The leader of the local non-profit, who last week said San Leandro City Manager Chris Zapata attempted to offer a publicly-financed loan for the Davis Street Family Resource Center in exchange for an intimate relationship, says she plans to file a lawsuit.
A lawsuit against Zapata and the city is pending, said Sam Singer, a spokesperson for Davis Street Family Resource Center CEO Rose Padilla Johnson. and stems from Zapata’s 23-page letter, which he released to the public on Jan. 16.
Singer asserts Zapata’s voluminous letter further defamed Johnson and the family resource center, and was written not by Zapata, as a private citizen, but as city manager. Therefore, Zapata’s actions, potentially represent legal liabilities for San Leandro taxpayers.
Johnson has said the impetus for her complaint to the city last month was to protect the Davis Street Family Resource Center from derogatory comments allegedly made by Zapata to members of the community against her and the non-profit, which has helps feed and clothe the poor, in addition, to providing health care services.
In an interview last Friday, Johnson said donations from the public were down in December by roughly $30,000, a downturn she blames in part on Zapata.
On Thursday, Johnson and the Davis Street Family Resource Center called on Zapata to resign or for the San Leandro City Council to terminate his employment.
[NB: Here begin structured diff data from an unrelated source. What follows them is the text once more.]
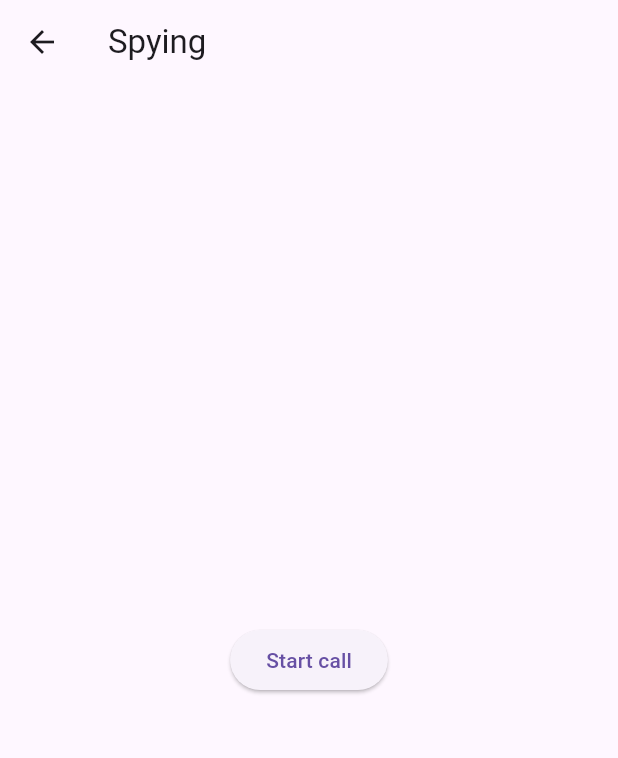
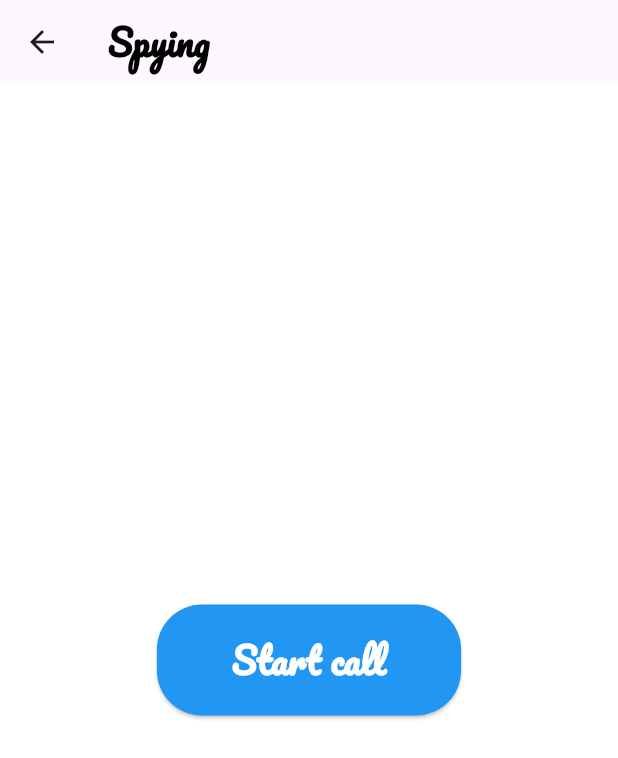
Before and after one commit to kousaila502/Trucking_Sypying_App, a Flutter app: the screen it shows after launch, after a tap on "Spying", on a phone screen of 412 x 824 dp. Shown: the top 758 px of the screen. Run offline on Flutter 3.47's test engine with Material 3 defaults, Android fonts, the light colour scheme and no system bars; our stand-ins replace google_fonts, google_maps_flutter, table_calendar; network calls fail.

Commit message:
upgrade the UI and Add Statistics

```diff
--- a/lib/home_screen.dart
+++ b/lib/home_screen.dart
@@ -1,40 +1,90 @@
 import 'package:flutter/material.dart';
 import 'package:trucking_spying_app/spying_screen.dart';
 import 'package:trucking_spying_app/trucking_screen.dart';
-
-
-
+import 'package:google_fonts/google_fonts.dart';
 
 class HomeScreen extends StatelessWidget {
   @override
   Widget build(BuildContext context) {
     return Scaffold(
       appBar: AppBar(
-        title: Text('Home'),
+        title: Text(
+          'Home',
+          style: GoogleFonts.pacifico(
+            textStyle: const TextStyle(
+              color: Colors.black,
+              fontSize: 24,
+              fontWeight: FontWeight.bold,
+            ),
+          ),
+        ),
       ),
       body: Center(
+        child: Padding(
+          padding: const EdgeInsets.all(16.0),
+          child: SingleChildScrollView(
             child: Column(
               mainAxisAlignment: MainAxisAlignment.center,
               children: <Widget>[
-            ElevatedButton(
-              child: Text('Trucking'),
-              onPressed: () {
+                _buildCard(context, 'Trucking', 'trucking', TruckingScreen()),
+                SizedBox(height: 20),
+                _buildCard(context, 'Spying', 'spying', SpyingScreen()),
+              ],
+            ),
+          ),
+        ),
+      ),
+    );
+  }
+
+  Widget _buildCard(
+      BuildContext context, String title, String tag, Widget screen) {
+    return GestureDetector(
+      onTap: () {
         Navigator.push(
           context,
-                  MaterialPageRoute(builder: (context) => TruckingScreen()),
+          MaterialPageRoute(builder: (context) => screen),
         );
       },
-            ),
-            ElevatedButton(
-              child: Text('Spying'),
-              onPressed: () {
-                Navigator.push(
-                  context,
-                  MaterialPageRoute(builder: (context) => SpyingScreen()),
-                );
-              },
+      child: Hero(
+        tag: tag,
+        child: AnimatedContainer(
+          duration: Duration(seconds: 1),
+          curve: Curves.easeInOut,
+          height: 120,
+          width: double.infinity,
+          decoration: BoxDecoration(
+            borderRadius: BorderRadius.circular(20),
+            boxShadow: [
+              BoxShadow(
+                color: Colors.black.withOpacity(0.2),
+                spreadRadius: 5,
+                blurRadius: 7,
+                offset: const Offset(0, 3),
               ),
             ],
+            gradient: LinearGradient(
+              begin: Alignment.topLeft,
+              end: Alignment.bottomRight,
+              colors: [
+                Colors.deepPurple[800]!, // darker purple
+                Colors.indigo[800]!, // darker indigo
+                Colors.teal[800]!, // darker teal
+              ],
+            ),
+          ),
+          child: Center(
+            child: Text(
+              title,
+              style: GoogleFonts.pacifico(
+                textStyle: const TextStyle(
+                  color: Colors.white,
+                  fontSize: 24,
+                  fontWeight: FontWeight.bold,
+                ),
+              ),
+            ),
+          ),
         ),
       ),
     );
--- a/lib/main.dart
+++ b/lib/main.dart
@@ -1,6 +1,5 @@
 import 'package:flutter/material.dart';
 import 'package:trucking_spying_app/home_screen.dart';
-
 
 void main() async {
   //await dotenv.load();
@@ -14,6 +13,14 @@ class TruckingAndSpyingApp extends StatelessWidget {
       title: 'Trucking and Spying App',
       theme: ThemeData(
         primarySwatch: Colors.blue,
+        scaffoldBackgroundColor: Colors.white,
+        appBarTheme: const AppBarTheme(
+          titleTextStyle: TextStyle(
+            fontFamily: 'Pacifico',
+            fontSize: 20,
+            color: Colors.black,
+          ),
+        ),
       ),
       home: HomeScreen(),
     );
--- a/lib/spying_screen.dart
+++ b/lib/spying_screen.dart
@@ -1,4 +1,5 @@
 import 'package:flutter/material.dart';
+import 'package:google_fonts/google_fonts.dart';
 import 'package:url_launcher/url_launcher.dart';
 import 'package:url_launcher/url_launcher_string.dart';
 
@@ -20,15 +21,44 @@ class _SpyingScreenState extends State<SpyingScreen> {
   Widget build(BuildContext context) {
     return Scaffold(
       appBar: AppBar(
-        title: Text('Spying'),
+        title: Text(
+          'Spying',
+          style: GoogleFonts.pacifico(
+            textStyle: const TextStyle(
+              color: Colors.black,
+              fontSize: 24,
+              fontWeight: FontWeight.bold,
+            ),
+          ),
+        ),
       ),
       body: Center(
         child: Column(
           mainAxisAlignment: MainAxisAlignment.center,
           children: <Widget>[
             ElevatedButton(
-               onPressed: () => launchUrlString("tel://+213665947813"),
-              child: Text('Start call'),
+              onPressed: () => launchUrlString("tel://+213665947813"),
+              style: ButtonStyle(
+                backgroundColor: MaterialStateProperty.all<Color>(Colors.blue),
+                padding: MaterialStateProperty.all<EdgeInsets>(
+                  EdgeInsets.symmetric(horizontal: 50, vertical: 20),
+                ),
+                shape: MaterialStateProperty.all<RoundedRectangleBorder>(
+                  RoundedRectangleBorder(
+                    borderRadius: BorderRadius.circular(30.0),
+                  ),
+                ),
+              ),
+              child: Text(
+                'Start call',
+                style: GoogleFonts.pacifico(
+                  textStyle: TextStyle(
+                    color: Colors.white,
+                    fontSize: 24,
+                    fontWeight: FontWeight.bold,
+                  ),
+                ),
+              ),
             ),
           ],
         ),
--- a/pubspec.yaml
+++ b/pubspec.yaml
@@ -40,6 +40,7 @@ dependencies:
   flutter_dotenv: ^5.1.0
   table_calendar: ^3.0.3
   url_launcher: ^6.0.16
+  google_fonts: ^4.0.4
 
 dev_dependencies:
   flutter_test:
@@ -60,7 +61,10 @@ flutter:
   uses-material-design: true
   assets:
     - images/car_icon.png
-
+  fonts:
+    - family: Pacifico
+      fonts:
+        - asset: fonts/Pacifico-Regular.ttf
 
 
 
```
Also changed, not shown: lib/trucking_screen.dart (+40 -48 lines), fonts/Pacifico-Regular.ttf (added), pubspec.lock, 1 other file. Lines whose indentation alone changed are shown as unchanged.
Zapata has served as city manager since 2012.
Last week, San Leandro City Attorney Richard Pio Roda said he was not aware of the letter before Zapata distributed it to the public.
“I think that’s true,” said Singer. “I don’t think any city attorney would allow a city official to write that kind of letter.”
San Leandro Mayor Pauline Russo Cutter also said she did not know about Zapata’s letter beforehand.
In the letter, Zapata denied Johnson’s allegations, first made to the city on Dec. 8, but unknown to the public before Zapata’s letter was released last week.
Instead, Zapata said the complaint is an effort by Johnson and business partner Gordon Galvan to secure final approval for a medical cannabis dispensary located within the non-profit’s current home.
The city maintains the Davis Street Family Resource Center, located on Teagarden Street, must repay the remaining $325,000 of a forgivable loan used previously by the non-profit to purchase the property before the dispensary can open for business. City officials say a dispensary is not a permitted use based on the original loan agreement.
During a city zoning board meeting last November, a representative from the Davis Street Wellness Center dispensary said the loan would be repaid, although, he also asked for additional time to come up with the money.
But Johnson says her complaint has nothing to do with the dispensary and instead about a $1.5 million loan from the city–since repaid–that she says Zapata supported and push through the City Council.
However, when the family resource center struggled in late 2016 to pay it back in a timely manner, Johnson said Zapata renewed years of inappropriate sexual comments and dangled the loan extension in return for a romantic relationship.